> Exercise details
The data is to be reproduced in full and without error.
━━━ Entries shown
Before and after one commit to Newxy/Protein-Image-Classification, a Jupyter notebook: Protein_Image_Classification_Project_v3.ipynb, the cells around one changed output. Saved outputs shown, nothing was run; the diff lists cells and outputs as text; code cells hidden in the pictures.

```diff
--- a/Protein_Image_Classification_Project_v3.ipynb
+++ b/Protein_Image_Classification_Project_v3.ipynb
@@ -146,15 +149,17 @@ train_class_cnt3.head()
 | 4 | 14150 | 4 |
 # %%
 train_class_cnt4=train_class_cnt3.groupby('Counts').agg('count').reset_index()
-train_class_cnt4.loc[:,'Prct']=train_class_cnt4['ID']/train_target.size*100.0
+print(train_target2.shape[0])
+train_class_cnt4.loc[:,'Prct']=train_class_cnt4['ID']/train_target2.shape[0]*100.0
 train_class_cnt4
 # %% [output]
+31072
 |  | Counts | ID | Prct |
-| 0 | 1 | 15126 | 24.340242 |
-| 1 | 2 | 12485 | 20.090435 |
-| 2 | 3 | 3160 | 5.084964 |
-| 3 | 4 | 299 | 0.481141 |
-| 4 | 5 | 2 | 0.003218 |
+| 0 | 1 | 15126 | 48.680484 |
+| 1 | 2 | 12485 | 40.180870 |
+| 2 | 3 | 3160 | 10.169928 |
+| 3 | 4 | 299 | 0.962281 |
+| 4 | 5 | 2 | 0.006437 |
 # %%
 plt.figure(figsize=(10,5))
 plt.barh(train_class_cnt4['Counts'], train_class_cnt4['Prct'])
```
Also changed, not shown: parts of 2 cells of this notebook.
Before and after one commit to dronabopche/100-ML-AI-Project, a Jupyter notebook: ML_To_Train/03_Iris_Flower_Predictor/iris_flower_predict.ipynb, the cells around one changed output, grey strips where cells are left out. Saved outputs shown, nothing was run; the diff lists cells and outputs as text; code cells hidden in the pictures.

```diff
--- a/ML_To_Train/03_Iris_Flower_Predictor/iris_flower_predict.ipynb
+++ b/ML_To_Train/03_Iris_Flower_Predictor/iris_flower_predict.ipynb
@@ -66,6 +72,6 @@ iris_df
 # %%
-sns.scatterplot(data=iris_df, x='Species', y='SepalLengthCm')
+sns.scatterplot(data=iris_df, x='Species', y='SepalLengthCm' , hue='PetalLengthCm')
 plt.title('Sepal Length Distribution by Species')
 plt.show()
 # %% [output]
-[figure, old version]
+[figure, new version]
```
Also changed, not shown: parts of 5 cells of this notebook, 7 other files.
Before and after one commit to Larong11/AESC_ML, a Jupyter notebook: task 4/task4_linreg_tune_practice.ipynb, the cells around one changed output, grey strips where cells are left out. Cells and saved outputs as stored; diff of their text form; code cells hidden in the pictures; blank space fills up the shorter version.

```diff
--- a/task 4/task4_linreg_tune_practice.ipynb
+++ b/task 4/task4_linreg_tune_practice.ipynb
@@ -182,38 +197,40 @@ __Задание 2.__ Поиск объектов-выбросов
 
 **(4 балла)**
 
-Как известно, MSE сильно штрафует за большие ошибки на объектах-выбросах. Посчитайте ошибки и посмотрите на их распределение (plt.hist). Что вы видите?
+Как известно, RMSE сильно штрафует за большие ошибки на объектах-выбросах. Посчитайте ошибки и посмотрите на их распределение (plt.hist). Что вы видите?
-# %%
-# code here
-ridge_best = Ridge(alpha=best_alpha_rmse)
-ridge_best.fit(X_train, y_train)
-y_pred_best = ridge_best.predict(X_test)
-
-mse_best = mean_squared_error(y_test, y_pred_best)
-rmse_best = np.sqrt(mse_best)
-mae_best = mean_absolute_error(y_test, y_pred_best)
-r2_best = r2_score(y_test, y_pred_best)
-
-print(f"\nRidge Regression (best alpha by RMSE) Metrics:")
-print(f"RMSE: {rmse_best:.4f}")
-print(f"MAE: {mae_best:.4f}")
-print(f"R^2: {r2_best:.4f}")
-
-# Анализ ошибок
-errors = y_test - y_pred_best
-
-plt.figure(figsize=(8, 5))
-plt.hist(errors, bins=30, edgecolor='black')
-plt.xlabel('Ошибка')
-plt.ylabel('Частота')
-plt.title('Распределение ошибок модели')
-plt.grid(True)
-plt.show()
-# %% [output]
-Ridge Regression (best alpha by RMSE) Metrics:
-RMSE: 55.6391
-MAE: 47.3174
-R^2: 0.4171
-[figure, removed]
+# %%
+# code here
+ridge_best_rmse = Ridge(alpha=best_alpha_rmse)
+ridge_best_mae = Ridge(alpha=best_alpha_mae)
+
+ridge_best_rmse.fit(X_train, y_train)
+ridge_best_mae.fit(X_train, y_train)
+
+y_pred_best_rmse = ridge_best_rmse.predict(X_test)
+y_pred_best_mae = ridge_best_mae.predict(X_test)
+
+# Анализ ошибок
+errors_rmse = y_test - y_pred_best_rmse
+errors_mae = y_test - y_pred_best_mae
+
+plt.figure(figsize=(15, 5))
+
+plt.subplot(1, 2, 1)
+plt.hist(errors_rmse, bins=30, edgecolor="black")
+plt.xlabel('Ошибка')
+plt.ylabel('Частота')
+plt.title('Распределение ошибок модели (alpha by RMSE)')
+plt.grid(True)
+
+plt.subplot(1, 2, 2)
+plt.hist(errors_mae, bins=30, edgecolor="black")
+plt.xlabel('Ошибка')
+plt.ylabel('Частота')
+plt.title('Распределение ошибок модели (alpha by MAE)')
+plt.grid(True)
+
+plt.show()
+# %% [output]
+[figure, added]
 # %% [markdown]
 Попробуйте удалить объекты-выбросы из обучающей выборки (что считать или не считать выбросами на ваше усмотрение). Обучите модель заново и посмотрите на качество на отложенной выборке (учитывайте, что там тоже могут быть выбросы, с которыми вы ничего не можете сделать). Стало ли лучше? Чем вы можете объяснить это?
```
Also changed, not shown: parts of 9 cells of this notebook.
━━━━━━
> Output for this exercise
Before and after one commit to Newxy/Protein-Image-Classification, a Jupyter notebook: Protein_Image_Classification_Project_v3.ipynb, the cells around one changed output. Saved outputs shown, nothing was run; the diff lists cells and outputs as text; code cells hidden in the pictures.

```diff
--- a/Protein_Image_Classification_Project_v3.ipynb
+++ b/Protein_Image_Classification_Project_v3.ipynb
@@ -146,15 +149,17 @@ train_class_cnt3.head()
 | 4 | 14150 | 4 |
 # %%
 train_class_cnt4=train_class_cnt3.groupby('Counts').agg('count').reset_index()
-train_class_cnt4.loc[:,'Prct']=train_class_cnt4['ID']/train_target.size*100.0
+print(train_target2.shape[0])
+train_class_cnt4.loc[:,'Prct']=train_class_cnt4['ID']/train_target2.shape[0]*100.0
 train_class_cnt4
 # %% [output]
+31072
 |  | Counts | ID | Prct |
-| 0 | 1 | 15126 | 24.340242 |
-| 1 | 2 | 12485 | 20.090435 |
-| 2 | 3 | 3160 | 5.084964 |
-| 3 | 4 | 299 | 0.481141 |
-| 4 | 5 | 2 | 0.003218 |
+| 0 | 1 | 15126 | 48.680484 |
+| 1 | 2 | 12485 | 40.180870 |
+| 2 | 3 | 3160 | 10.169928 |
+| 3 | 4 | 299 | 0.962281 |
+| 4 | 5 | 2 | 0.006437 |
 # %%
 plt.figure(figsize=(10,5))
 plt.barh(train_class_cnt4['Counts'], train_class_cnt4['Prct'])
```
Also changed, not shown: parts of 2 cells of this notebook.
Before and after one commit to dronabopche/100-ML-AI-Project, a Jupyter notebook: ML_To_Train/03_Iris_Flower_Predictor/iris_flower_predict.ipynb, the cells around one changed output, grey strips where cells are left out. Saved outputs shown, nothing was run; the diff lists cells and outputs as text; code cells hidden in the pictures.

```diff
--- a/ML_To_Train/03_Iris_Flower_Predictor/iris_flower_predict.ipynb
+++ b/ML_To_Train/03_Iris_Flower_Predictor/iris_flower_predict.ipynb
@@ -66,6 +72,6 @@ iris_df
 # %%
-sns.scatterplot(data=iris_df, x='Species', y='SepalLengthCm')
+sns.scatterplot(data=iris_df, x='Species', y='SepalLengthCm' , hue='PetalLengthCm')
 plt.title('Sepal Length Distribution by Species')
 plt.show()
 # %% [output]
-[figure, old version]
+[figure, new version]
```
Also changed, not shown: parts of 5 cells of this notebook, 7 other files.
Before and after one commit to Larong11/AESC_ML, a Jupyter notebook: task 4/task4_linreg_tune_practice.ipynb, the cells around one changed output, grey strips where cells are left out. Cells and saved outputs as stored; diff of their text form; code cells hidden in the pictures; blank space fills up the shorter version.

```diff
--- a/task 4/task4_linreg_tune_practice.ipynb
+++ b/task 4/task4_linreg_tune_practice.ipynb
@@ -182,38 +197,40 @@ __Задание 2.__ Поиск объектов-выбросов
 
 **(4 балла)**
 
-Как известно, MSE сильно штрафует за большие ошибки на объектах-выбросах. Посчитайте ошибки и посмотрите на их распределение (plt.hist). Что вы видите?
+Как известно, RMSE сильно штрафует за большие ошибки на объектах-выбросах. Посчитайте ошибки и посмотрите на их распределение (plt.hist). Что вы видите?
-# %%
-# code here
-ridge_best = Ridge(alpha=best_alpha_rmse)
-ridge_best.fit(X_train, y_train)
-y_pred_best = ridge_best.predict(X_test)
-
-mse_best = mean_squared_error(y_test, y_pred_best)
-rmse_best = np.sqrt(mse_best)
-mae_best = mean_absolute_error(y_test, y_pred_best)
-r2_best = r2_score(y_test, y_pred_best)
-
-print(f"\nRidge Regression (best alpha by RMSE) Metrics:")
-print(f"RMSE: {rmse_best:.4f}")
-print(f"MAE: {mae_best:.4f}")
-print(f"R^2: {r2_best:.4f}")
-
-# Анализ ошибок
-errors = y_test - y_pred_best
-
-plt.figure(figsize=(8, 5))
-plt.hist(errors, bins=30, edgecolor='black')
-plt.xlabel('Ошибка')
-plt.ylabel('Частота')
-plt.title('Распределение ошибок модели')
-plt.grid(True)
-plt.show()
-# %% [output]
-Ridge Regression (best alpha by RMSE) Metrics:
-RMSE: 55.6391
-MAE: 47.3174
-R^2: 0.4171
-[figure, removed]
+# %%
+# code here
+ridge_best_rmse = Ridge(alpha=best_alpha_rmse)
+ridge_best_mae = Ridge(alpha=best_alpha_mae)
+
+ridge_best_rmse.fit(X_train, y_train)
+ridge_best_mae.fit(X_train, y_train)
+
+y_pred_best_rmse = ridge_best_rmse.predict(X_test)
+y_pred_best_mae = ridge_best_mae.predict(X_test)
+
+# Анализ ошибок
+errors_rmse = y_test - y_pred_best_rmse
+errors_mae = y_test - y_pred_best_mae
+
+plt.figure(figsize=(15, 5))
+
+plt.subplot(1, 2, 1)
+plt.hist(errors_rmse, bins=30, edgecolor="black")
+plt.xlabel('Ошибка')
+plt.ylabel('Частота')
+plt.title('Распределение ошибок модели (alpha by RMSE)')
+plt.grid(True)
+
+plt.subplot(1, 2, 2)
+plt.hist(errors_mae, bins=30, edgecolor="black")
+plt.xlabel('Ошибка')
+plt.ylabel('Частота')
+plt.title('Распределение ошибок модели (alpha by MAE)')
+plt.grid(True)
+
+plt.show()
+# %% [output]
+[figure, added]
 # %% [markdown]
 Попробуйте удалить объекты-выбросы из обучающей выборки (что считать или не считать выбросами на ваше усмотрение). Обучите модель заново и посмотрите на качество на отложенной выборке (учитывайте, что там тоже могут быть выбросы, с которыми вы ничего не можете сделать). Стало ли лучше? Чем вы можете объяснить это?
```
Also changed, not shown: parts of 9 cells of this notebook.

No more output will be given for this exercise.